Top of PROVIDED RECORDS

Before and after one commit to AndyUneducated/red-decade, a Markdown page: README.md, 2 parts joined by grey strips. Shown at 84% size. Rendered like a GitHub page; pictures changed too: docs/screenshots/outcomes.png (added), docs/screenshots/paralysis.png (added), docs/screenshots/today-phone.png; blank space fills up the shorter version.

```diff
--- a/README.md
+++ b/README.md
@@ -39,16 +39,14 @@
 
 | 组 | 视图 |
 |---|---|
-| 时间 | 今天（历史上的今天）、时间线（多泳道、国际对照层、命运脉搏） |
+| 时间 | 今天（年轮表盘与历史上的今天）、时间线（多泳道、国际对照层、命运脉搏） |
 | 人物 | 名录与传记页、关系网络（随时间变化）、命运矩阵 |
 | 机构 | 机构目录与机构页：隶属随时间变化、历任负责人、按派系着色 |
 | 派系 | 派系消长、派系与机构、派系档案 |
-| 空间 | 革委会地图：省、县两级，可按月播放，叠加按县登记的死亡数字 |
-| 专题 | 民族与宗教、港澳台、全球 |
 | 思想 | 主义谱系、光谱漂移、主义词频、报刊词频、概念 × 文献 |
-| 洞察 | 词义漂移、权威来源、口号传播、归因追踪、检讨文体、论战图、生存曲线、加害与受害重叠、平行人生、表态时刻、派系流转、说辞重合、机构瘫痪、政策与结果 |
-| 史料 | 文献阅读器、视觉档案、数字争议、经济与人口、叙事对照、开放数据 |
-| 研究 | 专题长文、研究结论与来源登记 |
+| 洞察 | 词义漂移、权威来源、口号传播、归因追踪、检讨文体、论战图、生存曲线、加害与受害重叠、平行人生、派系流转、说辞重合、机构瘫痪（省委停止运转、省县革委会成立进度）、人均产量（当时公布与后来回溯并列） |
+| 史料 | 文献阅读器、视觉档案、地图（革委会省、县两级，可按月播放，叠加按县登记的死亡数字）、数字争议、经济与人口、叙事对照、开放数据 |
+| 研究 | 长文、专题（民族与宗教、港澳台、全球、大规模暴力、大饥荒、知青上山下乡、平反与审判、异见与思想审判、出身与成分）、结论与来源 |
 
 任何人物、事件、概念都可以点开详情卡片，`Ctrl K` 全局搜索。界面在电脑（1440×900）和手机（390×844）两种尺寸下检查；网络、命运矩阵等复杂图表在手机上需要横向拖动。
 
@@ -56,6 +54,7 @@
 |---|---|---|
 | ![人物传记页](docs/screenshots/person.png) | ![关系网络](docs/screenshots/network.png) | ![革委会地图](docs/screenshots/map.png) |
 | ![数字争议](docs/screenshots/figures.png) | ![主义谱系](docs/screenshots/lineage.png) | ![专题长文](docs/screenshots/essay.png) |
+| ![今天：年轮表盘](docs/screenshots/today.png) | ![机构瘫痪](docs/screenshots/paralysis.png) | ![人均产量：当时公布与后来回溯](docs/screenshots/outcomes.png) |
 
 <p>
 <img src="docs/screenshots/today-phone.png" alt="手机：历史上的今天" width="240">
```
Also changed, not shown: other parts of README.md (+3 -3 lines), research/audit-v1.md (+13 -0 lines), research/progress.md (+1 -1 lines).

Bottom of PROVIDED RECORDS

> [WHAT YOU HAVE TO DO]: Search the material above for the word "机构瘫痪", and return each line that holds it.

> [TASK ANSWER]:
-| 洞察 | 词义漂移、权威来源、口号传播、归因追踪、检讨文体、论战图、生存曲线、加害与受害重叠、平行人生、表态时刻、派系流转、说辞重合、机构瘫痪、政策与结果 |
+| 洞察 | 词义漂移、权威来源、口号传播、归因追踪、检讨文体、论战图、生存曲线、加害与受害重叠、平行人生、派系流转、说辞重合、机构瘫痪（省委停止运转、省县革委会成立进度）、人均产量（当时公布与后来回溯并列） |
+| ![今天：年轮表盘](docs/screenshots/today.png) | ![机构瘫痪](docs/screenshots/paralysis.png) | ![人均产量：当时公布与后来回溯](docs/screenshots/outcomes.png) |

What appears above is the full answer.